PROVIDED ENTRIES START
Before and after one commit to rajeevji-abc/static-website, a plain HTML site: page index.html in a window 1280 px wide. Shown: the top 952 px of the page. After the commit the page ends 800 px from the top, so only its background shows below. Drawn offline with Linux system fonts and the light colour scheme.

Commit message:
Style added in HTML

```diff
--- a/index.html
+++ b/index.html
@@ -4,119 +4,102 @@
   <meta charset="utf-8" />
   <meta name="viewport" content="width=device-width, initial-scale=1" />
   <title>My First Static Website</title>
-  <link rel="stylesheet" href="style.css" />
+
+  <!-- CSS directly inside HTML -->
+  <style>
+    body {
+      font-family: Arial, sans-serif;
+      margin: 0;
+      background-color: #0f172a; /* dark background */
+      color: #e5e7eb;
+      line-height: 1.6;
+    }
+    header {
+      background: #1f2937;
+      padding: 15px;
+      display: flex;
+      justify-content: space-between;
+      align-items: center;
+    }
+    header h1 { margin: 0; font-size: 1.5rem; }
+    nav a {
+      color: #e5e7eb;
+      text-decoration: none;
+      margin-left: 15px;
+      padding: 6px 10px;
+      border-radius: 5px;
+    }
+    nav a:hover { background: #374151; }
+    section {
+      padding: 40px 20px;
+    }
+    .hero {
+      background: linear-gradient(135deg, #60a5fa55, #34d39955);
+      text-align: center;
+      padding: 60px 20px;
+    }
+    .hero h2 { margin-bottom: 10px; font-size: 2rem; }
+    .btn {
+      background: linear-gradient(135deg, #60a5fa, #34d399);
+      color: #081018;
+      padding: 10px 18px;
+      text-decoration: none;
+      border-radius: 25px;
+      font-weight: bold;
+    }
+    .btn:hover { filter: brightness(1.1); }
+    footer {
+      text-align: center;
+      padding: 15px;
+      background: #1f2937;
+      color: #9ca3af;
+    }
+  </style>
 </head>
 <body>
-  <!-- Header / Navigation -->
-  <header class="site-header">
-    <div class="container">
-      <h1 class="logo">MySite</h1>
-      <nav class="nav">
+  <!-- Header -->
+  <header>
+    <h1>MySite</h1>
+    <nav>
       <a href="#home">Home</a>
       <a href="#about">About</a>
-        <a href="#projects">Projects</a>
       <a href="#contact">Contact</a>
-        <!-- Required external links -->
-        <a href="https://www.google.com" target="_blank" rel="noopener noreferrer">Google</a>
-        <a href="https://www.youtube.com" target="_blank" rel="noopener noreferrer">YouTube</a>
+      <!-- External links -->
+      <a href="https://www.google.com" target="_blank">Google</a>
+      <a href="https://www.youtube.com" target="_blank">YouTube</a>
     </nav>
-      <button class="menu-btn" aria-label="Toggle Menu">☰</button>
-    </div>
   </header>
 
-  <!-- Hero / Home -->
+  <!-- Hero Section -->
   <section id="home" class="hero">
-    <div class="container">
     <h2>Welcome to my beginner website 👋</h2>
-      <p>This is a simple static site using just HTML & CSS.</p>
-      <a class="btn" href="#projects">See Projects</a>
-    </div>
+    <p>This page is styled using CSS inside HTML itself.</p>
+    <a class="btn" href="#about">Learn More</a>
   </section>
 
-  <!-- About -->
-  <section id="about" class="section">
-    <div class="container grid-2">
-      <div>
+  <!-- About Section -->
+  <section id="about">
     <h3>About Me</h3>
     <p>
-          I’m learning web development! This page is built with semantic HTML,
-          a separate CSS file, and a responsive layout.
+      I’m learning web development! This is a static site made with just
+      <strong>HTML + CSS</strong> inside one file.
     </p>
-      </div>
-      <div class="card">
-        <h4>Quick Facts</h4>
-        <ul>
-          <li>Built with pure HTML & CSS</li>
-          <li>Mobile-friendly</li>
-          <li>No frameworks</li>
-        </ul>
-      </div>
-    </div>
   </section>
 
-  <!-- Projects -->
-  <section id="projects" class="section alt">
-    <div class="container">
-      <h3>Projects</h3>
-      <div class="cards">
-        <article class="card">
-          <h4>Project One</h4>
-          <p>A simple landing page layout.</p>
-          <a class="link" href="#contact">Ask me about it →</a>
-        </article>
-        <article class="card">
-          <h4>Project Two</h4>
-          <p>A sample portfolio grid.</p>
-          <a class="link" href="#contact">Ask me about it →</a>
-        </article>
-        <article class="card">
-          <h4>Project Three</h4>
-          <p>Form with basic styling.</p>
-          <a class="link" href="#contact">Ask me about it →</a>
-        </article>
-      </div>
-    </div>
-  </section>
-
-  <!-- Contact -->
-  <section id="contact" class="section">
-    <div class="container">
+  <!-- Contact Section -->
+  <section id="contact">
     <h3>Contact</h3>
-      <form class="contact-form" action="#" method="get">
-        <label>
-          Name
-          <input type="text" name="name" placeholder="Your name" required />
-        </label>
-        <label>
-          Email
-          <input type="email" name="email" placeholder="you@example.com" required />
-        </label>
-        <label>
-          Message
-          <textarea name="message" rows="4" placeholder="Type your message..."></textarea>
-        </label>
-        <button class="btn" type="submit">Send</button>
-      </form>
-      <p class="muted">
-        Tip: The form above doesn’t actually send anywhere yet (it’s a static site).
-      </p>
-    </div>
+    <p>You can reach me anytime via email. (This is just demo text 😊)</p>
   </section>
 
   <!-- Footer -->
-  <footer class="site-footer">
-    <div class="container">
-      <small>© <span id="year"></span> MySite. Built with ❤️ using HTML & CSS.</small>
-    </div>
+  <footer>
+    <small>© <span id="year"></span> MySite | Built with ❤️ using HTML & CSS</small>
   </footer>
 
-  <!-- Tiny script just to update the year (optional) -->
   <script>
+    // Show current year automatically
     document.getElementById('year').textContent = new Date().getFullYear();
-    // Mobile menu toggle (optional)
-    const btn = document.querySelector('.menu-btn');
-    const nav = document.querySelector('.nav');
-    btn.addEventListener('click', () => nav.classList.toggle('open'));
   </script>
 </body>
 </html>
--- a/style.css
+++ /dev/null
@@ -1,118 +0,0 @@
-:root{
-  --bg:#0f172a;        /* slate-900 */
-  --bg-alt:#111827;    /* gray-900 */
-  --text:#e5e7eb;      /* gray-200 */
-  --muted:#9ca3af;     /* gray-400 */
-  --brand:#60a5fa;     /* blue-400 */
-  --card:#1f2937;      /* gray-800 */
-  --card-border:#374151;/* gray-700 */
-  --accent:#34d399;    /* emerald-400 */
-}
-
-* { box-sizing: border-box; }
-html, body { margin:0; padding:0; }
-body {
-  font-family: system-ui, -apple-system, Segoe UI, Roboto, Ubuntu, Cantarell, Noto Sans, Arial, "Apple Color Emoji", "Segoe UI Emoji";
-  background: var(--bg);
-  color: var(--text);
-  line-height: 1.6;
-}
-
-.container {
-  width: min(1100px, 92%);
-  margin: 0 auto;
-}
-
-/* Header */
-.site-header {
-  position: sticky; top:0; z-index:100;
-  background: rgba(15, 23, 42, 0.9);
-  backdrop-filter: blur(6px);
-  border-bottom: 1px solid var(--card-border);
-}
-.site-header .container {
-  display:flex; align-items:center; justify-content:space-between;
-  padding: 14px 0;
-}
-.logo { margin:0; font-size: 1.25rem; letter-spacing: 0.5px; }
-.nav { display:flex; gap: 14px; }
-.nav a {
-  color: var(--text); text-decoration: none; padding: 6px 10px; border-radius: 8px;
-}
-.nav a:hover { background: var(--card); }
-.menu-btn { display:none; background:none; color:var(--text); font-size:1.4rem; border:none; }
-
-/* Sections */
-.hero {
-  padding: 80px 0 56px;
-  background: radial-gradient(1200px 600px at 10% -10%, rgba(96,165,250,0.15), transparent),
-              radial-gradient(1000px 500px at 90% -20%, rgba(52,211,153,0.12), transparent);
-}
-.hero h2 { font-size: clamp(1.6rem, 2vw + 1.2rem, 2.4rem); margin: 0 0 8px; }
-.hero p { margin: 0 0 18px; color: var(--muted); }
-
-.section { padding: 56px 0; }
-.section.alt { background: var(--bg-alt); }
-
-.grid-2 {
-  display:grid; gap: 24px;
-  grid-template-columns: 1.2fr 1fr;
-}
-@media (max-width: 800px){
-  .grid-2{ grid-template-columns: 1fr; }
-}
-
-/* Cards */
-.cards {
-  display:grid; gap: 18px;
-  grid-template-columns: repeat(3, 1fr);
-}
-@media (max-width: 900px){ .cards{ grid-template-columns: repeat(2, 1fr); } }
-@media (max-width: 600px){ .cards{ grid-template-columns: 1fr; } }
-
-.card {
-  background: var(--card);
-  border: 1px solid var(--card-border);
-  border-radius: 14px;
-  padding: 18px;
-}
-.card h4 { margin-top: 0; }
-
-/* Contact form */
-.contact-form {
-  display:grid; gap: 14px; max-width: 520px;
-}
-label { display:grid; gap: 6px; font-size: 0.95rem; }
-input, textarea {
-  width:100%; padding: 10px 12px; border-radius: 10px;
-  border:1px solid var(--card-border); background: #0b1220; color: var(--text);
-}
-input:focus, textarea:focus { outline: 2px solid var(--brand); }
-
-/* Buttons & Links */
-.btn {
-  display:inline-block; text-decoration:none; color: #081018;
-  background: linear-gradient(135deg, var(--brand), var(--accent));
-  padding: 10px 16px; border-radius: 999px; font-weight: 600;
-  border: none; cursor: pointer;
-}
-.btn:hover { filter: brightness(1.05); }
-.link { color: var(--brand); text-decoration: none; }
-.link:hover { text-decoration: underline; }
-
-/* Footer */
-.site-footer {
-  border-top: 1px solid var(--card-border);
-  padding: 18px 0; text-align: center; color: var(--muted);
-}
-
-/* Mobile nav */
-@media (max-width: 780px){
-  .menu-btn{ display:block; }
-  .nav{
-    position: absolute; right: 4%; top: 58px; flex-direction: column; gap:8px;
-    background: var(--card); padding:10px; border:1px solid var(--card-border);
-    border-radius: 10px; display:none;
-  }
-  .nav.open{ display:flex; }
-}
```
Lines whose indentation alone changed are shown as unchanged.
PROVIDED ENTRIES END
Wherever the string "rgba" shows up in the material, copy the line that holds it.

▶ [SOLUTION]:
-  background: rgba(15, 23, 42, 0.9);
-  background: radial-gradient(1200px 600px at 10% -10%, rgba(96,165,250,0.15), transparent),
-              radial-gradient(1000px 500px at 90% -20%, rgba(52,211,153,0.12), transparent);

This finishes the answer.